These trees were growing out of the rocks that made up the far bank of the river. I dunno why, but the sight of trees clinging to rocks like this always makes me stop and think.  Maybe it is a sign that you can't stop nature.  It does what it does.  Life finds a way.
This is the creek just above the falls.
As I mentioned earlier I spent part of my trip grabbing some traditional caches.  There is a series of caches around Boone that highlights some of the silos in the area.  This one was a two-fer, as ground zero overlooked this picturesque mountain scene:

Just down the road, around the next curve, was this interesting barn. You could actually see parts of it through the trees from GZ, but taking the drive gives one a much better photo op.

I spent just a few short hours in the mountains, but I found 7 caches, including two earth caches.  Not to shabby, if I do say so myself.

Did you get out and find an earth cache for earth day?  Let me know about it in the comments below.

Sunday, October 13, 2013

Have A Hotdog On Me

As you may know, I am a Canadian expat now living in the US. October marks the 5th anniversary of the date we first crossed the border from northern North American to the land of southern North America.

To celebrate this epic anniversary, or Americaversary if you will, we (my wife and I)  held a geocaching event in my back yard.  We served the most american of foods I could think of:  hot dogs.

We called the event "Have a Hot Dog On Me, My Friends", after the Arrogant Worms song, who's chorus goes like this:

"Have a hot dog on me, my friends
It's made from animal odds and ends
Have a hot dog on me, my friends
Its the particle board of meat."

Despite this, many people came out to celebrate:

Here's hoping we'll do the same at the 10th Americaversary.
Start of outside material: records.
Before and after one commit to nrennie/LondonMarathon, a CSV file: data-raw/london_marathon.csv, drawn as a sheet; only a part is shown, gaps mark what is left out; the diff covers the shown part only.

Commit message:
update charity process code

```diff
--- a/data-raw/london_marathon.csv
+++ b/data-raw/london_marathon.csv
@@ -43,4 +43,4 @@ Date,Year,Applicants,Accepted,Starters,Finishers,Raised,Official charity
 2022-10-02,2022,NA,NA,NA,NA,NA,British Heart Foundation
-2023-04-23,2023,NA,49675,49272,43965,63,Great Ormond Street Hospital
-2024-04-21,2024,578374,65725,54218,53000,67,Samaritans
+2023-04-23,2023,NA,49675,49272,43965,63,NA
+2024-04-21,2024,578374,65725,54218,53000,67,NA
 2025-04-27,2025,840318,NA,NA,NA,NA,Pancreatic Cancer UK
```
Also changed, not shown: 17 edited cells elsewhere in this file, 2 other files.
Maybe then we'll add some apple pie as well.

Thursday, October 10, 2013

Creative Geocache Containers Part III

This is the third installment of my series on creative cache containers.  All of these containers I have found in the wild at some point or another.

The first is a bit of footwear that prooves that Bigfoot exists, and is breeding in the wild woods.
This is very simple camo, but it was highly effective.  It was basically out in the open, but it took me 10 minutes to locate.

This owl decoy is repurposed as cache camouflage.

This cache is based on the story of King Arther, and drawing a sword from a stone.  The sword and stone are made from PVC pipe, and to retrieve the cache one has to first remove the "sword".

This is basically a lawn ornament turned into a cache.  It was extra special since I arrived on GZ via mountain bike.
The treasure chest at the end of a 4 stage multi cache.

This cache is one of the largest I have ever seen.  Finding it required solving a tricky puzzle.

You can check out the rest of the posts in this series by clicking here: Creative Cache Containers: The Series.

Monday, October 07, 2013